“These individual stories weren’t that big a deal on their own. But if you string them all together, especially chronologically, you get an impression of the life of the building through its residents.” 

A tenement doorway on Nicolson Street in Edinburgh with a transom window. Photo credit: Diarmid Mogg.

He started researching other notable doorways around the city. Each revealed the stories of interesting past lives that had made the papers in the last 150 years or so. And the project, Tenement Town, began. 

Diarmid’s interest primarily lies in social history and how ordinary people used to live because it’s often the details of daily life which are forgotten. He also appreciates the unique architecture of tenements and how they are a “doorway to history”. The project has led him to notice their particular features, such as transom windows that let light into a close. 
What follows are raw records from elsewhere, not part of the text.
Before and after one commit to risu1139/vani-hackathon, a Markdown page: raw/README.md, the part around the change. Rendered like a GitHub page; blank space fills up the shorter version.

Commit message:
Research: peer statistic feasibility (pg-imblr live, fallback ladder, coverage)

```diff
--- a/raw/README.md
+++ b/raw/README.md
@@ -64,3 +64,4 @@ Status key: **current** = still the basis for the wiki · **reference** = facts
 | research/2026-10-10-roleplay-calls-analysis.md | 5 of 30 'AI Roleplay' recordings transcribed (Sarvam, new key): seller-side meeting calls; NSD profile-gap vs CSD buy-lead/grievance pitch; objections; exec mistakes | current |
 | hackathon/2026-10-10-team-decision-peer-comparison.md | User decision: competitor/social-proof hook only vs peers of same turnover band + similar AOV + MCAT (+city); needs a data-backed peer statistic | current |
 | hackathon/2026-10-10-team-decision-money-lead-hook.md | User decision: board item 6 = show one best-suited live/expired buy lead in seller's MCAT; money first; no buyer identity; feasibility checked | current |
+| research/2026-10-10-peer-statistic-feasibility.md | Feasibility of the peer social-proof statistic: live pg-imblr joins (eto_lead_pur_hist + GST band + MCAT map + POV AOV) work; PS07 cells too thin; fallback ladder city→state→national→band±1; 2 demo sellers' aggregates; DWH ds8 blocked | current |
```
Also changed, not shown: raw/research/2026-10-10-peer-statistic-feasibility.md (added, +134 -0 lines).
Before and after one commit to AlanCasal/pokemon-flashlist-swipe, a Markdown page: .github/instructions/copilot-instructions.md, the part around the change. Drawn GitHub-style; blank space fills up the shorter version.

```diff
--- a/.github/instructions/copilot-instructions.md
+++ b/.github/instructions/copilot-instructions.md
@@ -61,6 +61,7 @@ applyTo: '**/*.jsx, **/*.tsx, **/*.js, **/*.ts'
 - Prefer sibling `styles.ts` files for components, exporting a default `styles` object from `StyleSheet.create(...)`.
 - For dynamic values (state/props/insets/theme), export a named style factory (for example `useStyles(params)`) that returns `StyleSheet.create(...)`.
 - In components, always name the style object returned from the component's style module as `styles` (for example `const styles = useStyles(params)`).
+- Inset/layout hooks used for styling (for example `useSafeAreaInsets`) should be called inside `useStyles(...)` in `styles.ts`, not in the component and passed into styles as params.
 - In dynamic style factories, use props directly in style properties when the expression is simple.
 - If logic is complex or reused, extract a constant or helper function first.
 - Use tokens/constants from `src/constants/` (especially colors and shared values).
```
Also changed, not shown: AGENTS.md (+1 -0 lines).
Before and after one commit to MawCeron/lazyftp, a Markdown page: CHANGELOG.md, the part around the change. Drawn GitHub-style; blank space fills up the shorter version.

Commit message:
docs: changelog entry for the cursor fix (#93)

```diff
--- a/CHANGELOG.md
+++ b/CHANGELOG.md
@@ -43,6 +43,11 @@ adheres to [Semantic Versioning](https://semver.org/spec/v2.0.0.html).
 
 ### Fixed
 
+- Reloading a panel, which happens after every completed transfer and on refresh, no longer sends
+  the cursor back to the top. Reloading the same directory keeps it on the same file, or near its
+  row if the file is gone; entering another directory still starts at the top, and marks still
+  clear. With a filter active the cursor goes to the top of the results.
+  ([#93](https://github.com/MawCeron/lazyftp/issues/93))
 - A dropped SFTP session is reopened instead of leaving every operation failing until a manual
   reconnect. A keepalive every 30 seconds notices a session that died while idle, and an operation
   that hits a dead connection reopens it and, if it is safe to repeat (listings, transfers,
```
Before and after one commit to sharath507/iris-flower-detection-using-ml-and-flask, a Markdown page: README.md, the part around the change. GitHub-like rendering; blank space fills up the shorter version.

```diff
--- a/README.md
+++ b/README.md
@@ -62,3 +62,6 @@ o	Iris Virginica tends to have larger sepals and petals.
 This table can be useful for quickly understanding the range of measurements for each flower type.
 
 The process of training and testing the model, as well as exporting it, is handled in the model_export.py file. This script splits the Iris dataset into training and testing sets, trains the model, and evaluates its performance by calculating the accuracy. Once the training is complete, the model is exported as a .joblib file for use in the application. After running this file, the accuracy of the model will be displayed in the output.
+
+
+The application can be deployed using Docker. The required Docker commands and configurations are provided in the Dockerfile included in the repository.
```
“In the cheaper tenements, [transom windows] are just a square or rectangle of plain glass. But in some buildings, they are wonderful. There’s a great one up by Nicolson Square, right beside the KFC. It’s a beautiful circle with spokes coming off it, and from inside the close it will create this circular sun effect.” 

The stories Diarmid uncovers are also a reminder of darker historical truths, particularly that of the glaring injustices that women faced during the Victorian era.  

“The deal was comfort, security, and a maid, but in return a woman lost every bit of agency they might possibly have in their life. All the divorce stories are appalling; the things that the men could do, and the things that women could not do. Of course, we already know this, but it’s striking to come across.” 

Another notable finding affecting some of the women in these stories is the number of deaths recorded due to the wearing of crinolines.  

“There is story after story, especially from about 1860-1880, of women constantly being set on fire in their homes. Crinolines became a very fashionable item, but women were horrifically burned, scarred or even died because of them. It’s something we just don’t think about when we see them worn in costume dramas.” 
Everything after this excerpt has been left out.